Many members of Congress don’t really understand cyber issues and that’s getting in the way of passing legislation to protect the country, said the leader of the House Homeland cybersecurity subcommittee.
The public takes the use of the Internet for granted and that complacency extends to some members of Congress said Dan Lungren, chairman of the House Homeland cybersecurity subcommittee. “It is not just a domain of warfare. It is a domain of everyday living. Everything we do depends on that today,” he said at a recent defense industry conference.
Because of the inordinate trust the public puts in computers and mobile devices, it is difficult to convince people about the threat, Lungren said. While there is some concern about issues like identity theft, the public and members of Congress have pushed back against measures such as providing additional personal information to government agencies. Much of this mistrust comes from the view that cybersecurity is effectively managed by intelligence organizations like the CIA and the National Security Agency.
This story was originally published on Breaking Defense.

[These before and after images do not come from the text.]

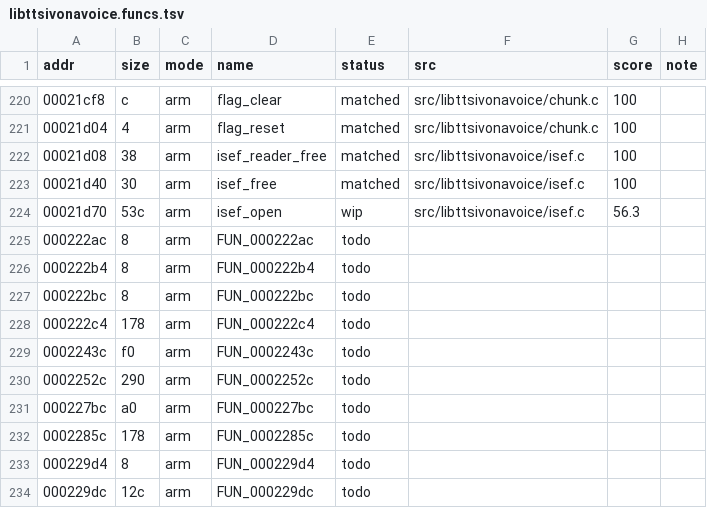
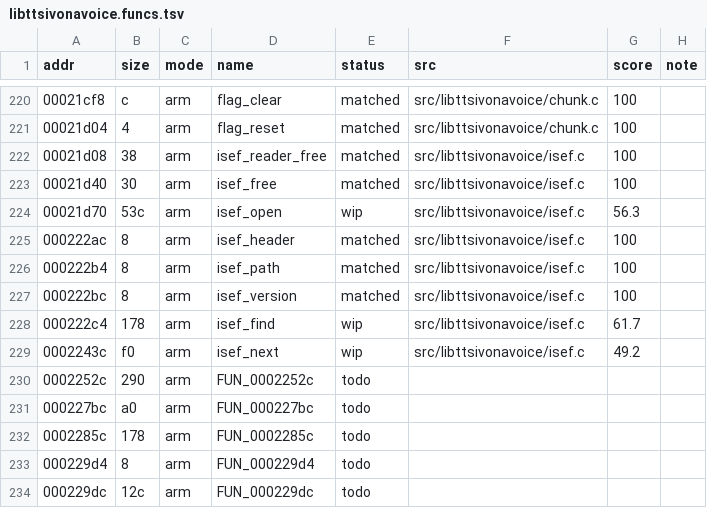
Before and after one commit to sweetbbak/open-ivona, a TSV file: symbols/libttsivonavoice.funcs.tsv, drawn as a sheet; only a part is shown, gaps mark what is left out.

```diff
--- a/symbols/libttsivonavoice.funcs.tsv
+++ b/symbols/libttsivonavoice.funcs.tsv
@@ -224,7 +224,7 @@ addr	size	mode	name	status	src	score	note
 00021d70	53c	arm	isef_open	wip	src/libttsivonavoice/isef.c	56.3	
-000222ac	8	arm	FUN_000222ac	todo			
-000222b4	8	arm	FUN_000222b4	todo			
-000222bc	8	arm	FUN_000222bc	todo			
-000222c4	178	arm	FUN_000222c4	todo			
-0002243c	f0	arm	FUN_0002243c	todo			
+000222ac	8	arm	isef_header	matched	src/libttsivonavoice/isef.c	100	
+000222b4	8	arm	isef_path	matched	src/libttsivonavoice/isef.c	100	
+000222bc	8	arm	isef_version	matched	src/libttsivonavoice/isef.c	100	
+000222c4	178	arm	isef_find	wip	src/libttsivonavoice/isef.c	61.7	
+0002243c	f0	arm	isef_next	wip	src/libttsivonavoice/isef.c	49.2	
 0002252c	290	arm	FUN_0002252c	todo			
```
Also changed, not shown: 1 other file.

Lungren knows about pushback. Earlier this year, his bill, the PRECISE Act (H.R. 3674) was gutted during a contentious markup session in the House Homeland Security Committee. The bill called for the Department of Homeland Security to work with the owners and operators of critical infrastructure to help mitigate risks. The bill would have set up a public/private advisory council headed by DHS. This is important for public trust he said, because it would be a civilian, not a military or intelligence agency, protecting the national infrastructure.
The House bill became part of a larger struggle in the Senate, where similar cybersecurity legislation died over issues of privacy and control. In the face of the Hill’s failure to pass a bill, Lungren is pinning his hopes on an upcoming executive order from the White House.
He said the executive order resembles his legislation and a failed bill by Sen. Joseph Lieberman in that it will set up a voluntary program where companies operating critical infrastructure can meet a set of best practices. Lieberman’s bill was defeated in August by Republican opposition backed by the U.S Chamber of Commerce, which felt that the bill would be overly intrusive and require firms to comply with potentially costly federal standards.
Lungren said legislation still working its way through Congress does not give the DHS enough authority over protecting national infrastructure. While many government organizations have worked out an informal information sharing system for reporting and responding to cyber attacks, this can change at the whim of a new administration. What is needed is a legal framework to formalize the process, he said.
As part of the effort to plug the security holes, Sen. Jay Rockefeller wrote a letter to the heads of Fortune 500 companies asking for their views on cybersecurity. He asks if the firms have developed best practices for cyber defense and how they are using them. Once lawmakers get feedback from the business sector, the hope is for new legislation to be crafted sometime next year.